Exercise prompt. Check which lines in the records hold "astype" and report how many there are, with no other text.

Record extracts.

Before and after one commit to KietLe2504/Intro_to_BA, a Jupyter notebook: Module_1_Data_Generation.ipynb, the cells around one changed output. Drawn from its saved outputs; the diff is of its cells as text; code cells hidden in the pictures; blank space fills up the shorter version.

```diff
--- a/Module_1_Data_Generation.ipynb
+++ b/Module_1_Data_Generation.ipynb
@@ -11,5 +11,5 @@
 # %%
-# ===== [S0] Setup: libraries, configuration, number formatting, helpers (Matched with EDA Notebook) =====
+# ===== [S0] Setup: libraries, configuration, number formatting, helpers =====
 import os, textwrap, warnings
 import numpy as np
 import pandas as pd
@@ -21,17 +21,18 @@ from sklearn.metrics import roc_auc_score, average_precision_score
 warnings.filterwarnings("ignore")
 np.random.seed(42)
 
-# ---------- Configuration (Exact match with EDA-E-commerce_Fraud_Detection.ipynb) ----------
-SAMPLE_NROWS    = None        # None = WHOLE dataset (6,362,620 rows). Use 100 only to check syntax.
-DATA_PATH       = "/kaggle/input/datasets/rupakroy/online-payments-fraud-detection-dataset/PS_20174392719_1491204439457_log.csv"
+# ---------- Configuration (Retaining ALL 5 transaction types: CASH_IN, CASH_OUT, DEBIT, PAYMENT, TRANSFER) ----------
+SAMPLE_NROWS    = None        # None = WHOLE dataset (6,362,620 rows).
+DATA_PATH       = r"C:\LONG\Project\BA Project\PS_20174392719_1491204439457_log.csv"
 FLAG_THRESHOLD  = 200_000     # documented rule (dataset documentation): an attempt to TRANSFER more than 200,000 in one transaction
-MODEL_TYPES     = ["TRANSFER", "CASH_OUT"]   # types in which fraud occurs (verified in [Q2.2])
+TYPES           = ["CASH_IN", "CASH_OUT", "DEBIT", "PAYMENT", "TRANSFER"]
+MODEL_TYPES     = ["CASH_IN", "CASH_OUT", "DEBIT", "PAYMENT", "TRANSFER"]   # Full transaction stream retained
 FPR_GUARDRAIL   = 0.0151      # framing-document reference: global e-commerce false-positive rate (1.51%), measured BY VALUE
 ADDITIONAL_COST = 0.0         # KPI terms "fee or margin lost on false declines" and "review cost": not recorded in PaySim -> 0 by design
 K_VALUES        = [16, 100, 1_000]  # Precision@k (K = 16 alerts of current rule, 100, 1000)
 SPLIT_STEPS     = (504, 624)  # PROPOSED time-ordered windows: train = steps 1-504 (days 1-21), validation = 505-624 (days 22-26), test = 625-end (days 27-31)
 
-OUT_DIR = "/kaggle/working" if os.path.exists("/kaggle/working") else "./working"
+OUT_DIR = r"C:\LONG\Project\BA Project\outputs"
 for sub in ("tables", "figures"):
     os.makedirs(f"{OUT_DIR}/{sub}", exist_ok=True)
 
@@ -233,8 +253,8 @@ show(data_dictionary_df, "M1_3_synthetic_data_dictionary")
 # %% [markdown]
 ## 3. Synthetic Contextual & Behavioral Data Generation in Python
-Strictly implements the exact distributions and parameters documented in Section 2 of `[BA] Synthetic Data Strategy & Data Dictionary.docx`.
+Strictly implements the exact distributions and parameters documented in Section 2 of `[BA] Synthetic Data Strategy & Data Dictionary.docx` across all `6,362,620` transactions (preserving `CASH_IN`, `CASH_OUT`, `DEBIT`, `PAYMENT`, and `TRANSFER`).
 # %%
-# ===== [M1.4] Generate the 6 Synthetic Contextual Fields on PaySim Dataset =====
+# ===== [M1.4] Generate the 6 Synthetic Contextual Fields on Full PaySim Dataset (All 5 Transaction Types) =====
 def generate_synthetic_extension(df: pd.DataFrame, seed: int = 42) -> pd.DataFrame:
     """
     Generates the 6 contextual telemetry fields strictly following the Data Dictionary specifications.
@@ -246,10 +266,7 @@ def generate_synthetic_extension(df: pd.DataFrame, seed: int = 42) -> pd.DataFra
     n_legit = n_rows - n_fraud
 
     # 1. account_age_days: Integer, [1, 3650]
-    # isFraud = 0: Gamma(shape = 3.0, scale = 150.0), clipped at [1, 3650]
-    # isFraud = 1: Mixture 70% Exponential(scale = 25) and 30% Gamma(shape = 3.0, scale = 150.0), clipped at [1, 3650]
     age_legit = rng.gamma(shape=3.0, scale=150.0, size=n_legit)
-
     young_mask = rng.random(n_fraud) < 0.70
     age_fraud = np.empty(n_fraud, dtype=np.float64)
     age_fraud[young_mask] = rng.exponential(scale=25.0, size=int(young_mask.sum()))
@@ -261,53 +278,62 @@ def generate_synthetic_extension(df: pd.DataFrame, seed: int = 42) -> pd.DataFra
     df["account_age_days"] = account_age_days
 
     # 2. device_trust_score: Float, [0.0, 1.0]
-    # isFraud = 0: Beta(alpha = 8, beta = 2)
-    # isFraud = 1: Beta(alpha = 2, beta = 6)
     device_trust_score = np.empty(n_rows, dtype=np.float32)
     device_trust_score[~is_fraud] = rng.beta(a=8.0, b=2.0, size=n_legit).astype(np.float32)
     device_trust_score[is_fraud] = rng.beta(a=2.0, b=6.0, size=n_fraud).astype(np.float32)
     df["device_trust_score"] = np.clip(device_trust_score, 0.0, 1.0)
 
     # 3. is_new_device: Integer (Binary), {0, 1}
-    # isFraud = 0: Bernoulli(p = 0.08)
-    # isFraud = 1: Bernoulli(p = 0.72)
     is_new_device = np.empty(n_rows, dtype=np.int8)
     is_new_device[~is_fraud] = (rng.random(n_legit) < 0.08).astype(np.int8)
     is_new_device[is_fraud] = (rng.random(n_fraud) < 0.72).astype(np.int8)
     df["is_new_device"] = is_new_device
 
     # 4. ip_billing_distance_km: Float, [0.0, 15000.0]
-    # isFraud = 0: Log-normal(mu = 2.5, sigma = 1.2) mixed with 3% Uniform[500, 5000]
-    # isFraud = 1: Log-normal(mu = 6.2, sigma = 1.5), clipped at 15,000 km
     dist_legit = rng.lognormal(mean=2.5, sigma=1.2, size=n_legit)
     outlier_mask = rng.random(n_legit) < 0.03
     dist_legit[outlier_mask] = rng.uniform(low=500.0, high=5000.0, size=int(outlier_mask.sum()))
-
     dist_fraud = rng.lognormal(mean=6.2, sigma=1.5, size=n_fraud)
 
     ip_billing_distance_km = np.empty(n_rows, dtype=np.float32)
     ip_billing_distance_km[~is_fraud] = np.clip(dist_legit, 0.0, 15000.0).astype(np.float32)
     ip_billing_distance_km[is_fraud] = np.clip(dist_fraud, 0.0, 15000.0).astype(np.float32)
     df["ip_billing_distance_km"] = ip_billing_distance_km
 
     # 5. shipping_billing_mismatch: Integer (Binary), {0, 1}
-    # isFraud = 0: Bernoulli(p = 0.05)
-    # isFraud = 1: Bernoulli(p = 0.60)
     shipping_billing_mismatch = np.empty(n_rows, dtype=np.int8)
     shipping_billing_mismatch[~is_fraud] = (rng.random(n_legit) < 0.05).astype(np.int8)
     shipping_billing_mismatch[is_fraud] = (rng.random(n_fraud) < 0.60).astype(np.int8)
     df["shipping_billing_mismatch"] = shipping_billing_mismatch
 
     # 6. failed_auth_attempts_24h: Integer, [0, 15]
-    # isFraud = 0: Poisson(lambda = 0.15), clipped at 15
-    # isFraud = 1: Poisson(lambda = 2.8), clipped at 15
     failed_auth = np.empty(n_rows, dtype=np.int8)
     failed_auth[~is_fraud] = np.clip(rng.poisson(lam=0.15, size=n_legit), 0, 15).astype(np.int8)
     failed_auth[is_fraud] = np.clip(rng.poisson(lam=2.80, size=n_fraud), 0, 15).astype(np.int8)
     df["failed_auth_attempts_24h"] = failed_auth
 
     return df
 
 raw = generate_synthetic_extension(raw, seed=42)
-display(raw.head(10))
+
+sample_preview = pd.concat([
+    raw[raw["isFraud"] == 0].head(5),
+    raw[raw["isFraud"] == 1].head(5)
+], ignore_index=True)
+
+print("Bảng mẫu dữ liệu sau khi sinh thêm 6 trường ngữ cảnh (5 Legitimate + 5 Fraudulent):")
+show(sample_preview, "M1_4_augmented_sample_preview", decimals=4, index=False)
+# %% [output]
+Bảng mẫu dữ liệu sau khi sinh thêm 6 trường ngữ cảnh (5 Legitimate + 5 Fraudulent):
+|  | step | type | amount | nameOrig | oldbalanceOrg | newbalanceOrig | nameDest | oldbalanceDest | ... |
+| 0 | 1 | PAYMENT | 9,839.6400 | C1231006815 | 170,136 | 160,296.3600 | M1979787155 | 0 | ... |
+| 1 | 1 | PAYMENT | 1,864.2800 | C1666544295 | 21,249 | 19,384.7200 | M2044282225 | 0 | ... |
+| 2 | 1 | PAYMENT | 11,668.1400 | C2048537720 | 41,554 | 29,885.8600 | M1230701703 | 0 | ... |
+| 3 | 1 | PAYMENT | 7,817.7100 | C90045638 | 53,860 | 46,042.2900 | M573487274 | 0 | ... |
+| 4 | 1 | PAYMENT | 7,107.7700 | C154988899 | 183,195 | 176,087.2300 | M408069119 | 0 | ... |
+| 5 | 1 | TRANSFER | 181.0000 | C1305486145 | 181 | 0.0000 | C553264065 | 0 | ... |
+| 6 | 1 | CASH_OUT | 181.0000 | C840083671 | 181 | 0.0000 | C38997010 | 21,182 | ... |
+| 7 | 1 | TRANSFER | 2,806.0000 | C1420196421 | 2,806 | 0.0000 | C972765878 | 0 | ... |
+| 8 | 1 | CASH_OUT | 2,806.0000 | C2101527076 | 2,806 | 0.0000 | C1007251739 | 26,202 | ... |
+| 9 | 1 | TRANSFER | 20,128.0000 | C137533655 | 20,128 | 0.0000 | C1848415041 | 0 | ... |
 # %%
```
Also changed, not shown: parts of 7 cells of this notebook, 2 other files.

...

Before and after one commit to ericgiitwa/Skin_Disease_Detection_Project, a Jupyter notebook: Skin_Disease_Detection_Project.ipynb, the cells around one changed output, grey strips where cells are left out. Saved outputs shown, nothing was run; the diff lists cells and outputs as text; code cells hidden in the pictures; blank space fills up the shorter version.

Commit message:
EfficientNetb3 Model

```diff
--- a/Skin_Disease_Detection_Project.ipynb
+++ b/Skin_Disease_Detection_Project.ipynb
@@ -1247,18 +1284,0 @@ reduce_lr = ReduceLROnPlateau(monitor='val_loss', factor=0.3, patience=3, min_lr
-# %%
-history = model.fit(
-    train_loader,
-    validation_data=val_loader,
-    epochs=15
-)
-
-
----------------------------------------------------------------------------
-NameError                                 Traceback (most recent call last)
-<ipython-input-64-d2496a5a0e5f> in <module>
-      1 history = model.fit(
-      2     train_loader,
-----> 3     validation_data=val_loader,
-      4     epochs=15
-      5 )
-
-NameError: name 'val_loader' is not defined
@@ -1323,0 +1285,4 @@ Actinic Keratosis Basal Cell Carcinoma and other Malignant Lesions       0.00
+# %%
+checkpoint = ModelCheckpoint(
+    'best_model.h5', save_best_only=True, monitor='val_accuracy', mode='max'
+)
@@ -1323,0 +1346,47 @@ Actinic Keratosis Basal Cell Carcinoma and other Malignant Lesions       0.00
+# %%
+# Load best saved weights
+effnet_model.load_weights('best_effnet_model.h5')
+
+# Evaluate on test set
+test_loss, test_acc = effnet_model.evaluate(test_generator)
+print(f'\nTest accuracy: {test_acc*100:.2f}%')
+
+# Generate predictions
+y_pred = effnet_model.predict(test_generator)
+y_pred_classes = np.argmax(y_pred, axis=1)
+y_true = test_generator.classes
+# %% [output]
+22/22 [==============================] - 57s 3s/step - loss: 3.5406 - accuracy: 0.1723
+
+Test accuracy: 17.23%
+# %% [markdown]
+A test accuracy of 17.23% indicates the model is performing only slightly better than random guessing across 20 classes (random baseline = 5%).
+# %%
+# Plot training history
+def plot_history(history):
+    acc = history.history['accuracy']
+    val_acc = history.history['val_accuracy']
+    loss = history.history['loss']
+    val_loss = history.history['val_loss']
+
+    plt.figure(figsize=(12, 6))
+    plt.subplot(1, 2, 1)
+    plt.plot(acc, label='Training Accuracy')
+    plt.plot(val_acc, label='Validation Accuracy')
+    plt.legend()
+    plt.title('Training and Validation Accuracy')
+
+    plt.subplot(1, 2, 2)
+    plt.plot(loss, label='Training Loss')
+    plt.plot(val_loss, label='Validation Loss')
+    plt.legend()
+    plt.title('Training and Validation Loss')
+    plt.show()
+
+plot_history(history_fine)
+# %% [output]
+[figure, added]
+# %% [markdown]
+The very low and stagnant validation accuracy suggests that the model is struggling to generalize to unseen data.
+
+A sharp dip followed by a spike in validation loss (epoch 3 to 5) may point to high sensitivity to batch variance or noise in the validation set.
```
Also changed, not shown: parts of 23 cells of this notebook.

--

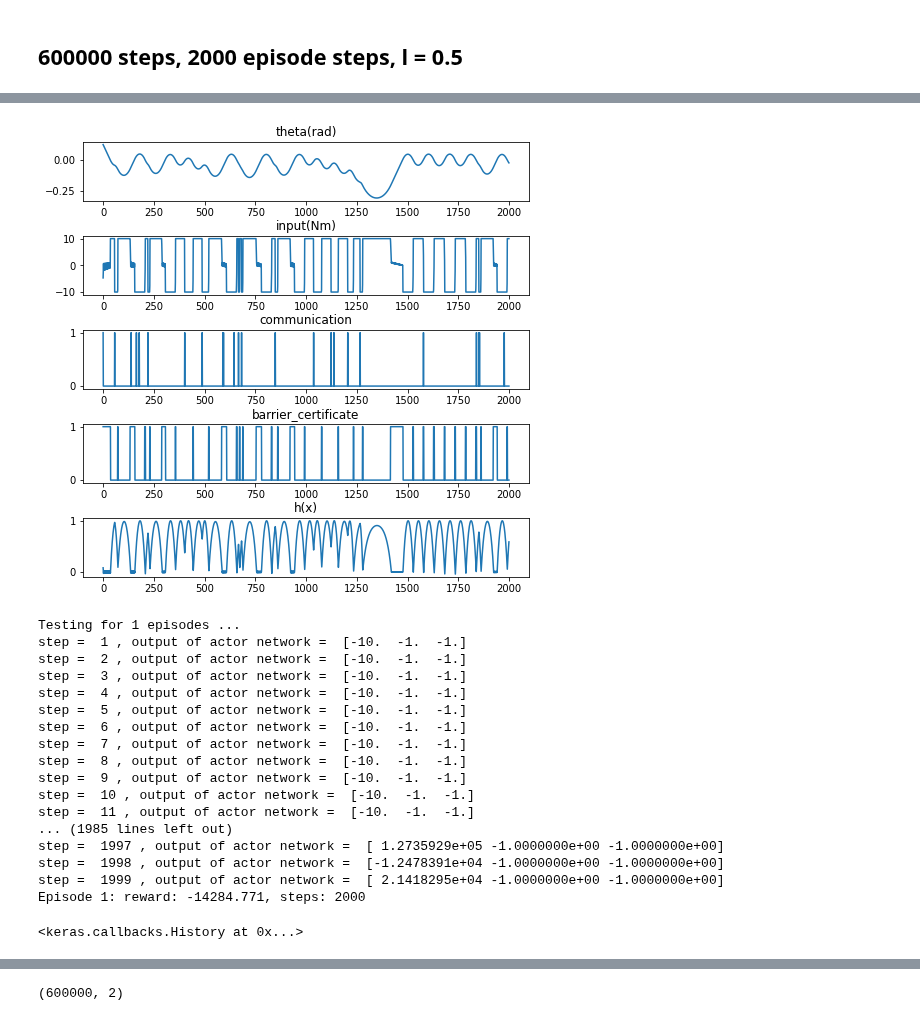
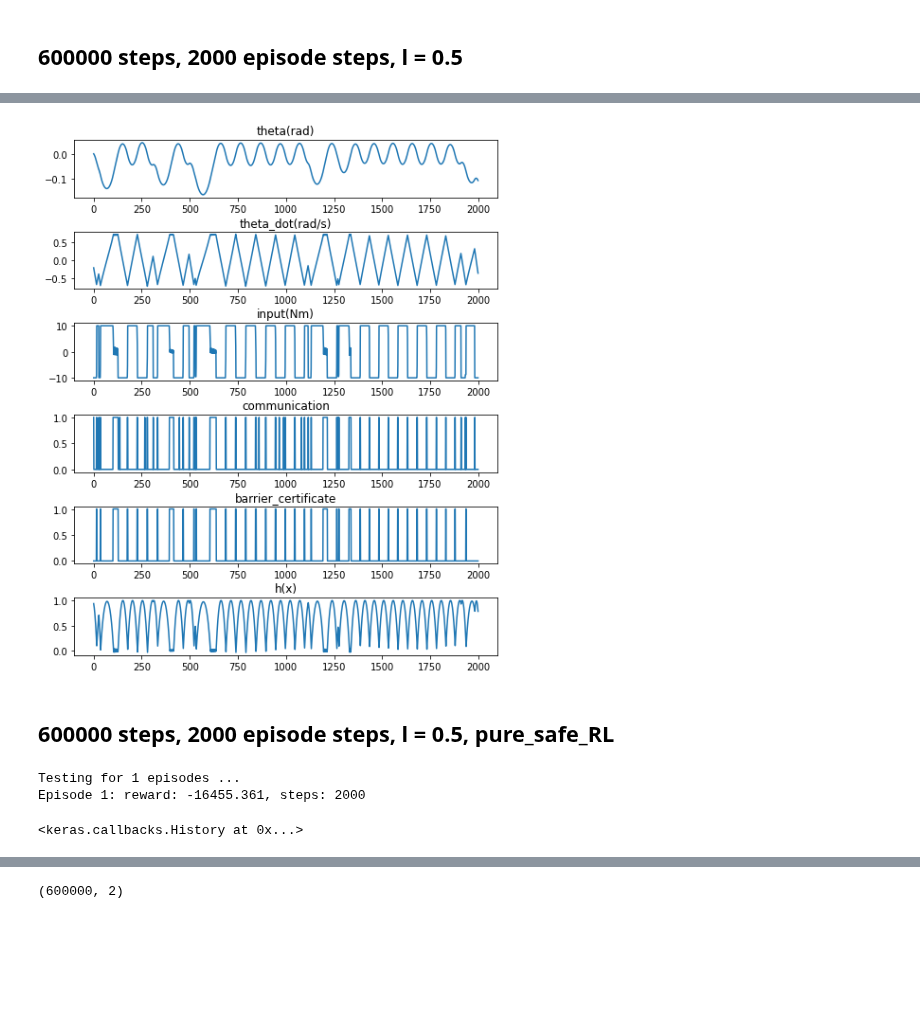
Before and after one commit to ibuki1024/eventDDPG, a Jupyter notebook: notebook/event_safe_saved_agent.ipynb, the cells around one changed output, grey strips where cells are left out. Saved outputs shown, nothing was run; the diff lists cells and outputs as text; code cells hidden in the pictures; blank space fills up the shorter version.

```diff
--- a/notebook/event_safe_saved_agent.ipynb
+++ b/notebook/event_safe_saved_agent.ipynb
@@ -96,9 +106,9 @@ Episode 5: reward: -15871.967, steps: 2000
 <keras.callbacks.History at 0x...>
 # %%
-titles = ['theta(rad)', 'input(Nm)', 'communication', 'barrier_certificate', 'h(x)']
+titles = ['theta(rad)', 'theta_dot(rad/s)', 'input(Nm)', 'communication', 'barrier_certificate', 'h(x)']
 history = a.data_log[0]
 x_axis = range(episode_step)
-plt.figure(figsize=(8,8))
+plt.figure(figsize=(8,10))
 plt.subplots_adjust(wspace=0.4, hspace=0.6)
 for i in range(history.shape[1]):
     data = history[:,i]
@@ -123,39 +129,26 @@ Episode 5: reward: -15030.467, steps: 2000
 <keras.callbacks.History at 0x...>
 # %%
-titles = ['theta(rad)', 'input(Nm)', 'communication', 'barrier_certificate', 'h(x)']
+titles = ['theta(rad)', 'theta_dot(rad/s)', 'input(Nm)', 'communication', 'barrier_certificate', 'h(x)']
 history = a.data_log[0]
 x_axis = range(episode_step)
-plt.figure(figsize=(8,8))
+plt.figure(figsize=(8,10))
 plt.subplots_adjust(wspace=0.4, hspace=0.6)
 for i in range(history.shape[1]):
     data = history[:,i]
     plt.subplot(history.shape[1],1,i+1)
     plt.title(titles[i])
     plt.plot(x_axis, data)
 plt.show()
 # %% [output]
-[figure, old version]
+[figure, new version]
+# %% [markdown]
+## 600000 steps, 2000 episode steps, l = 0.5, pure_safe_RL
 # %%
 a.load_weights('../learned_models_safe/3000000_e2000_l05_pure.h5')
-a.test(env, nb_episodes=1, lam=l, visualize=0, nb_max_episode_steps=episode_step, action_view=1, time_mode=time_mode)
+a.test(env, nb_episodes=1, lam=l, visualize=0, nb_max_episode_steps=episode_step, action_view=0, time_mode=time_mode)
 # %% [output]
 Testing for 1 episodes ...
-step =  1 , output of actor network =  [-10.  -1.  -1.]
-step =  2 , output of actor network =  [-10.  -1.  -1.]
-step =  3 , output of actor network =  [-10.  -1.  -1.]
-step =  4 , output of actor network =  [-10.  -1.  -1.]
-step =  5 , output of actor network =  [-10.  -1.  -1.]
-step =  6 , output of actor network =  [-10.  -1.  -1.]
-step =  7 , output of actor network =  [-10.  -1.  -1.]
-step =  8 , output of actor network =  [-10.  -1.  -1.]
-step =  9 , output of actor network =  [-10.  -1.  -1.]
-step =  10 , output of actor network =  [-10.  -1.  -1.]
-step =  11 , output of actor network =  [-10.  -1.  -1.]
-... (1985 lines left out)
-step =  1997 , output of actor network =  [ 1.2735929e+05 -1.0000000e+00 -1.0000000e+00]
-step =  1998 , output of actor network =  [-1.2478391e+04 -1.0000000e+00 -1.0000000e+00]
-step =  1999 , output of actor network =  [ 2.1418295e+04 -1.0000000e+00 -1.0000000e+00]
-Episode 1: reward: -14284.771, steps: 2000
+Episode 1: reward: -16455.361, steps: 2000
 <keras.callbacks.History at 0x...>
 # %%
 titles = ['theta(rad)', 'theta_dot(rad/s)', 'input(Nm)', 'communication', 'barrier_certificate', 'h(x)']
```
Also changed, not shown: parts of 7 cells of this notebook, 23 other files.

Output below. 10